It's been quite a few days around these parts, what with the going-away party for one athletic director and the introduction of the new one.
TigerBlog was thinking about the transition from Gary Walters to Mollie Marcoux.
Actually, before he gets to that, he also noticed that autocorrect changes "Mollie" to "Millie," which left him wondering how many times he's going to change it before his phone gets the point.
Anyway, the first person at Princeton to have the designation of Director of Athletics was Ken Fairman, who first assumed that title in 1941 and then held the position until 1973. He actually oversaw Princeton's sports teams beginning in 1939, when his title was graduate manager of athletics.
According to the Princeton Companion - a great reference tool by the way - the athletic administration at Princeton began in the 1800s as an "every man for himself" arrangement - with the emphasis on "man." Each team had a captain, and the captains made all of the administrative decisions.
Then, in 1890, the teams all came together under one athletic umbrella, eventually with oversight from the faculty. This lasted until 1937, when the athletic department - under the leadership of graduate manager of athletics Asa Bushnell - was formed.
Fairman's 32-year run as Director of Athletics is the longest in Princeton history. He was replaced in 1973 by Royce Flippin, who among other things, emailed TigerBlog yesterday about a matter completely unrelated to anything to do with the change in athletic directors, though it did mean that in one day, TB heard from three of the five people to hold the title in 73 years.
Flippin was the AD until Bob Myslik replaced him in 1979 and then ran the department until 1994, when Gary Walters took over.
The first four people to hold the position held it for an average of more than 18 years, with Flippin's tenure the shortest and Fairman's the longest. Should Marcoux hit that average of 18 years, then she figures to be TB's final boss.
TigerBlog remembers his first conversation with Gary Walters after they both started at Princeton, and he remembers that it was sort of like a reverse job interview, where Gary asked him all kinds of questions about his background, his future plans, where he saw himself in 10 years, that sort of thing. He also told him he was lucky that he was hired in between Myslik's last day and his first, because he never would have hired a Penn guy.
What TB would really like to do is go back to that moment and ask Gary about his future plans, about where he thought he would be in 10 years. Or if he thought he'd still be the AD in 20 years.
Now those 20 years have flown by. And now it's Mollie Marcoux's time to take over.
What will her future be at Princeton? Will there be a big party for her in 2034 after her 20 years, and if so, will it be in Jadwin Gym, or will it be in the new facility that she spearheaded?
With such a massive changing of the guard, it's easy to think in such big-picture terms these days.
At the same time, the games keep going.
There was a huge one last night, when Princeton beat Penn 9-5 in women's lacrosse. With the win, Princeton has the inside track on at least a share of the Ivy League title and a chance to host the Ivy League tournament.

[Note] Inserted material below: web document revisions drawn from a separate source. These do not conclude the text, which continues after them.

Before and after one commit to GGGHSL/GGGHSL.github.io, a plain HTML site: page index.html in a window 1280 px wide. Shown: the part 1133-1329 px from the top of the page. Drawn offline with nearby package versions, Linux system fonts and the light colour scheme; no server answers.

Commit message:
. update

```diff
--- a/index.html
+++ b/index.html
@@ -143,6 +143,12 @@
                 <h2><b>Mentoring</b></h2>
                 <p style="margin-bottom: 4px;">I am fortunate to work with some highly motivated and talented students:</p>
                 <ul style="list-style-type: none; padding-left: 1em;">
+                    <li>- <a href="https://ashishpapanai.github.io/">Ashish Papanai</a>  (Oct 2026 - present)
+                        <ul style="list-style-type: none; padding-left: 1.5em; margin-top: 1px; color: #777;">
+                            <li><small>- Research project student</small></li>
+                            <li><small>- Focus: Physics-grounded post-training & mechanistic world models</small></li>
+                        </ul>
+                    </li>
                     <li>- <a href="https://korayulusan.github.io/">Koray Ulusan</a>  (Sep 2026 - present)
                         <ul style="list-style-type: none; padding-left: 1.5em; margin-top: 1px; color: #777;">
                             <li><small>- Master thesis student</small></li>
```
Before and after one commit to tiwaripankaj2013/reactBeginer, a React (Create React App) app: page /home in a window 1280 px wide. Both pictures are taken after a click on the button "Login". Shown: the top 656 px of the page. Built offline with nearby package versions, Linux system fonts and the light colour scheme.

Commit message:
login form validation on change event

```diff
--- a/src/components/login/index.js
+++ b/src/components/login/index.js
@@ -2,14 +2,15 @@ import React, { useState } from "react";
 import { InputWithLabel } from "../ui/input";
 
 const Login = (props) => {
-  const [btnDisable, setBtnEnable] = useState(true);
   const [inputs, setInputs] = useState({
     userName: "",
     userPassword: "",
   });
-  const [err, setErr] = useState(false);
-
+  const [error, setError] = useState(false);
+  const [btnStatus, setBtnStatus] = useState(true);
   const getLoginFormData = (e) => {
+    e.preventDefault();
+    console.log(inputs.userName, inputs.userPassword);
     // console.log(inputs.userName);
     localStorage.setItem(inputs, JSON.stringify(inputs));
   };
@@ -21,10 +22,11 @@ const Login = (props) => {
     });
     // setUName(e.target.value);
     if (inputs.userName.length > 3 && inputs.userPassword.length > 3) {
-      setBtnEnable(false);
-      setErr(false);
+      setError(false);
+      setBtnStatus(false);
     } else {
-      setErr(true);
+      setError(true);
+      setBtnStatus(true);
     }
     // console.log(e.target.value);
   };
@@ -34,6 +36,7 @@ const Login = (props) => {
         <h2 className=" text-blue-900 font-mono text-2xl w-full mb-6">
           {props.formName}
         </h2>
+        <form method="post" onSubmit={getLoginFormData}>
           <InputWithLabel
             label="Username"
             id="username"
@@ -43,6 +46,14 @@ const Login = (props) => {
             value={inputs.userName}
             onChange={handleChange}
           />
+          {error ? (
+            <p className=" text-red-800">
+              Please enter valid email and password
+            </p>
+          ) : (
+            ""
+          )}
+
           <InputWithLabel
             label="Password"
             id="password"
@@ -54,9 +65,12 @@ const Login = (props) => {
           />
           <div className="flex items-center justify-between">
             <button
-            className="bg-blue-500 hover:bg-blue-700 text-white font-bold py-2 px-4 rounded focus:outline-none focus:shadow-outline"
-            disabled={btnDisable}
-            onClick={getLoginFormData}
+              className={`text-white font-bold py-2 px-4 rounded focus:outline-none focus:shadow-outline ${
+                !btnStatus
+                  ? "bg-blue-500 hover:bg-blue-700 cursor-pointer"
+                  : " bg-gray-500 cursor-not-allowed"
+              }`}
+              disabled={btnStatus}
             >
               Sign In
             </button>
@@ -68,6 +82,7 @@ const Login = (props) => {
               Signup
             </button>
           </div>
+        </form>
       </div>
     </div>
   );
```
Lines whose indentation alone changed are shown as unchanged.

In fact, Penn has been the only host of the Ivy women's tournament in the four years the event has been held. Now, after the win last night, Princeton would host the tournament with either a win Saturday against Dartmouth (on Sherrerd Field at 1) or a loss by Penn in any of its final three league games - against Columbia, Cornell and Brown.
Princeton is now 5-1 in the Ivy League, followed by Penn at 3-1. Harvard and Cornell have two losses each; Dartmouth is 2-3.
A win Saturday would also mean at least a share of the league title. Another team that can clinch a share - or even an outright - league title this weekend is the women's tennis team.
Princeton is currently 5-0 in the league, with two matches left. The Tigers are at Cornell (0-5 in the league) tomorrow, and a win there would mean at least a share of the Ivy League championship.
Then there is Sunday, when Columbia is at Princeton. The Lions are in second place at 4-1, and they play another 0-5 team, Penn, Friday. Should both Princeton and Columbia win, then the match Sunday would be something of a showdown, though not winner-take-all.
Columbia has already lost to Yale, who lost to Princeton. There can still be a three-way tie for the title, or Princeton can win it outright. There's also the NCAA bid at stake.
On the one hand, it's a week that in many ways is historic in Princeton athletic history. The end of the Walters era, so elegantly celebrated Saturday night. And the arrival of the new AD, the first woman to hold the position.
On the other hand, it's just another week in mid-April, which means big games with big stakes. This weekend, they're coming to campus, for women's lacrosse Saturday and women's tennis Sunday.